* [Task requirements]:
Where a line below contains "DataFrame", count it. Reply with the total only.

· · ·

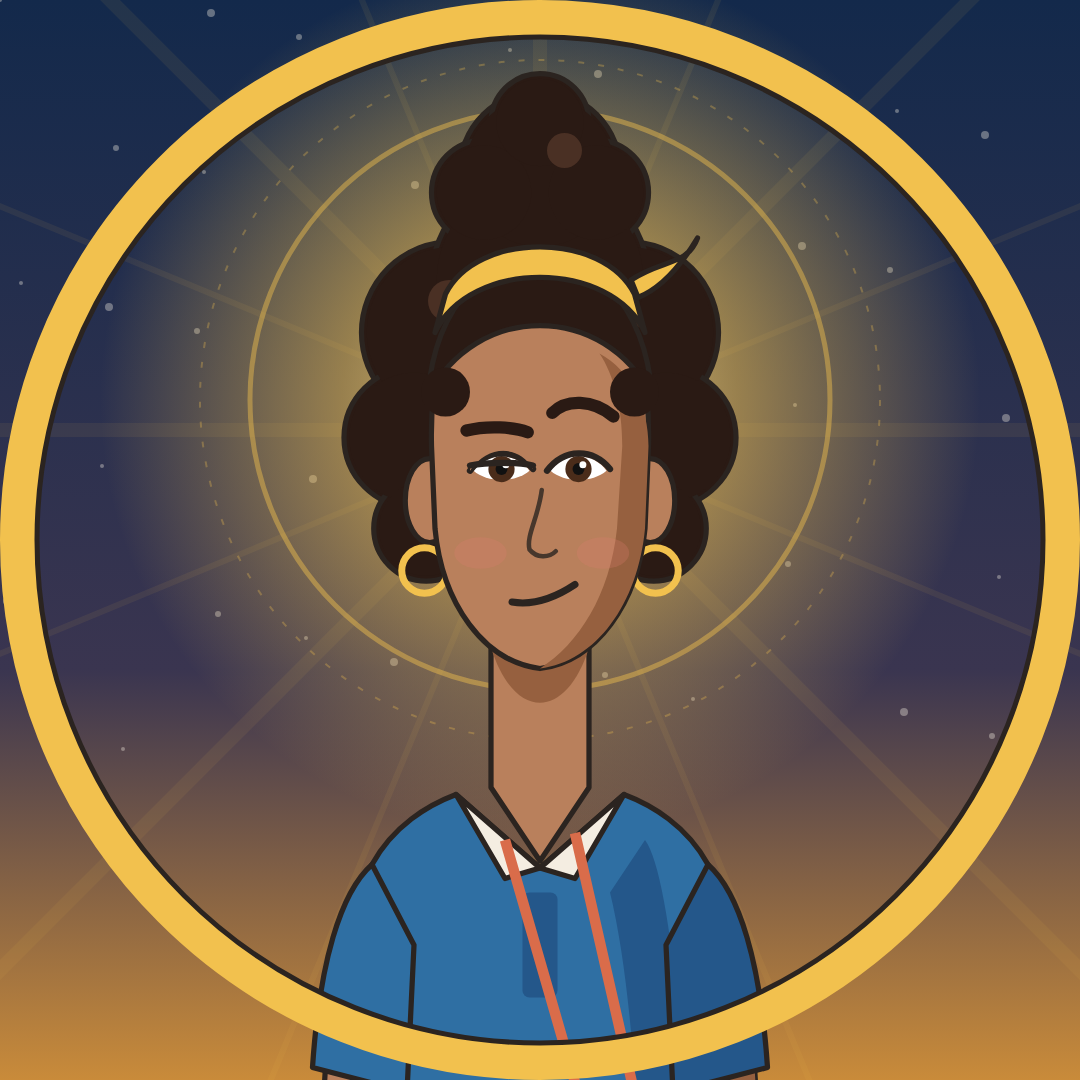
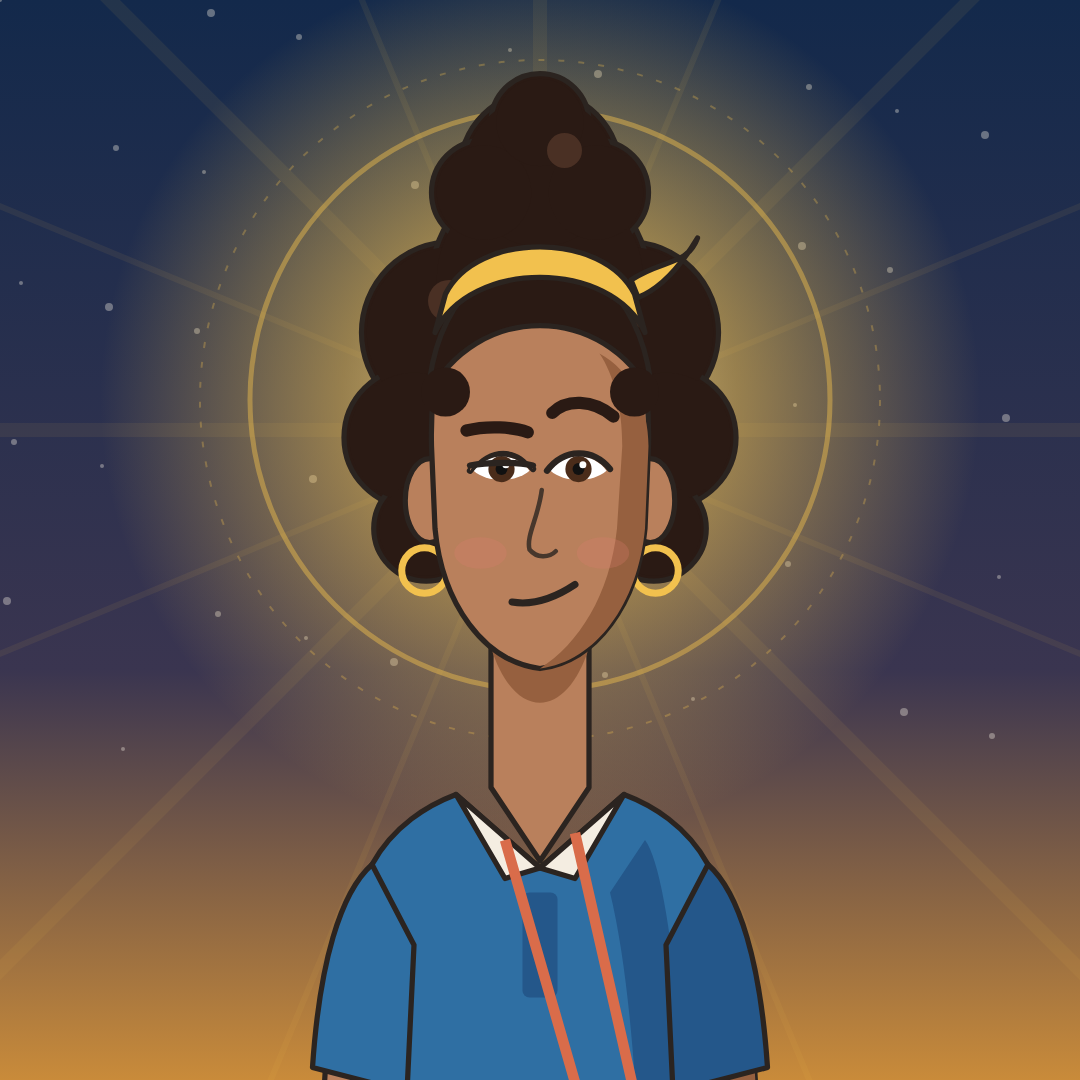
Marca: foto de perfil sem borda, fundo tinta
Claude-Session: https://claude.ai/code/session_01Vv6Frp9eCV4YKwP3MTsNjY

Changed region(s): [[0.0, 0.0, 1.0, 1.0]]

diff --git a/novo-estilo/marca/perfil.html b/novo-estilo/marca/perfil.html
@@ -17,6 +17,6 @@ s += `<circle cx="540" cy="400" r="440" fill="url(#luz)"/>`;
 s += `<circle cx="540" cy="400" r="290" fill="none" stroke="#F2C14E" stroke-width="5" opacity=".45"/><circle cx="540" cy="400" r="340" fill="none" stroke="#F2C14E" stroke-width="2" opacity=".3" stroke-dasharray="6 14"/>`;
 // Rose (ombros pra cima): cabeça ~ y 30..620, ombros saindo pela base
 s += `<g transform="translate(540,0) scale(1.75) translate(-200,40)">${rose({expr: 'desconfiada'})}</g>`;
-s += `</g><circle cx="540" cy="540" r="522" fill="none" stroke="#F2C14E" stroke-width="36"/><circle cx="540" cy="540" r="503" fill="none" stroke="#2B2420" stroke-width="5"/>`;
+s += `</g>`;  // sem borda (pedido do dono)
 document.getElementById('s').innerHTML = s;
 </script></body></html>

· · ·

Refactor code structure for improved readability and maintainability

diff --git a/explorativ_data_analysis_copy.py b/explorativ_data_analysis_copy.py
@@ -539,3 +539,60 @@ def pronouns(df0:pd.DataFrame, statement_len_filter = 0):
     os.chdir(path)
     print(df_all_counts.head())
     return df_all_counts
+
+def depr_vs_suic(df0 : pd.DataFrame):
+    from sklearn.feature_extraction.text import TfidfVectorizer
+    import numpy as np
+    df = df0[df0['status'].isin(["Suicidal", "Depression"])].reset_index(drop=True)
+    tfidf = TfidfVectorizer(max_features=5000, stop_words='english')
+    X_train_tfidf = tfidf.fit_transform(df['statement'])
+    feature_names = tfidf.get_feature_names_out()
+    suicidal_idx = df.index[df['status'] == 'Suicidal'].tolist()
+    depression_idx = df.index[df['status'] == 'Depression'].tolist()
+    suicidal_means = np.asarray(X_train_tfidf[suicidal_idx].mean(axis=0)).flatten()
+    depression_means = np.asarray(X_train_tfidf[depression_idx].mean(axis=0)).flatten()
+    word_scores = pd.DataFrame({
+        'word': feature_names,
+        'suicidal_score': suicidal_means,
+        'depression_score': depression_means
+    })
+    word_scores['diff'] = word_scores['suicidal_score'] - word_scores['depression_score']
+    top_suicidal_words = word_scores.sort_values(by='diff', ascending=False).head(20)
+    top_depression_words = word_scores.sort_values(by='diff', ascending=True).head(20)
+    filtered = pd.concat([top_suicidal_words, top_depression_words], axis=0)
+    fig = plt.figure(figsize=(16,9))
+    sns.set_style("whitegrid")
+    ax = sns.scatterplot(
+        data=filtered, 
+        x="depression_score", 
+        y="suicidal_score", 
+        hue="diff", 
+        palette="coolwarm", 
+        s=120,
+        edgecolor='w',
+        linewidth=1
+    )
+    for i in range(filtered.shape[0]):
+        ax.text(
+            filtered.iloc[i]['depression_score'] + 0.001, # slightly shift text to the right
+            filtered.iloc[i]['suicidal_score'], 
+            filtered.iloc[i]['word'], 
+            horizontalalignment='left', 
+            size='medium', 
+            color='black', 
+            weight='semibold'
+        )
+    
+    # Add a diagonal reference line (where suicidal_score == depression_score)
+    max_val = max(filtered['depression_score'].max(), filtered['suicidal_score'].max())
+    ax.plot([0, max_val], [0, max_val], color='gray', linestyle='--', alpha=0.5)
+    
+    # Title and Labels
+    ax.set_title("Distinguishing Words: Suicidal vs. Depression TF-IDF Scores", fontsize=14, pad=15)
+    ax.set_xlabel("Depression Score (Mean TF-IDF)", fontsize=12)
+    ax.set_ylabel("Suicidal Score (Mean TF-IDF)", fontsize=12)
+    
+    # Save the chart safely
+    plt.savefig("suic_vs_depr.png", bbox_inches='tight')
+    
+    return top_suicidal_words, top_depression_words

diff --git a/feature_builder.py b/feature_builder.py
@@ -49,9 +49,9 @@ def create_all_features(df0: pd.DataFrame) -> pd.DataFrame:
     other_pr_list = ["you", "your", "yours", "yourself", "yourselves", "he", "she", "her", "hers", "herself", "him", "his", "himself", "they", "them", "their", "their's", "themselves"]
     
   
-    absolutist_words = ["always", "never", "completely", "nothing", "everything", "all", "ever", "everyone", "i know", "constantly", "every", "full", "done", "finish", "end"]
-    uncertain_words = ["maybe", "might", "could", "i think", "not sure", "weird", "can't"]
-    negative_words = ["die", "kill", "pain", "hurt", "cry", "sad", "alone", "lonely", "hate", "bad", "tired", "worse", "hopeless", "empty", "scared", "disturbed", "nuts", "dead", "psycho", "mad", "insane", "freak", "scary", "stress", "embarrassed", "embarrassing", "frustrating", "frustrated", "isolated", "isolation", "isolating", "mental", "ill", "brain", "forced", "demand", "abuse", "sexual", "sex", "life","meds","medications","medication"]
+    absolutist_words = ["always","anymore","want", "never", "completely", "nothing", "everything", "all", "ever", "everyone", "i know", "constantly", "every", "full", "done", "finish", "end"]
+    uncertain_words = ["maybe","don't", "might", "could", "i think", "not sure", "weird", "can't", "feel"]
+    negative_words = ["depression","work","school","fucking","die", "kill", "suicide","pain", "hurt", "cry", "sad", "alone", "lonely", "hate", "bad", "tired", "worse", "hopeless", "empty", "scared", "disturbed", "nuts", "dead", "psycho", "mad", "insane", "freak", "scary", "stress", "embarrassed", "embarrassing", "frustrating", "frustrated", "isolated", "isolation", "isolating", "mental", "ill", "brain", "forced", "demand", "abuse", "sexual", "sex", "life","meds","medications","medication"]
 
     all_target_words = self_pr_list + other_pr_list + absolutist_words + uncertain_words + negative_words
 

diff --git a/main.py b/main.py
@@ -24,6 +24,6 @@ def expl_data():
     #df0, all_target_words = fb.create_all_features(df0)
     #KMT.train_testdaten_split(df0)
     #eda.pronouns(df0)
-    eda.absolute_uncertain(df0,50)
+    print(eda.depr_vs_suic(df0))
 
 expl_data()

· · ·

* [Answer box]:
4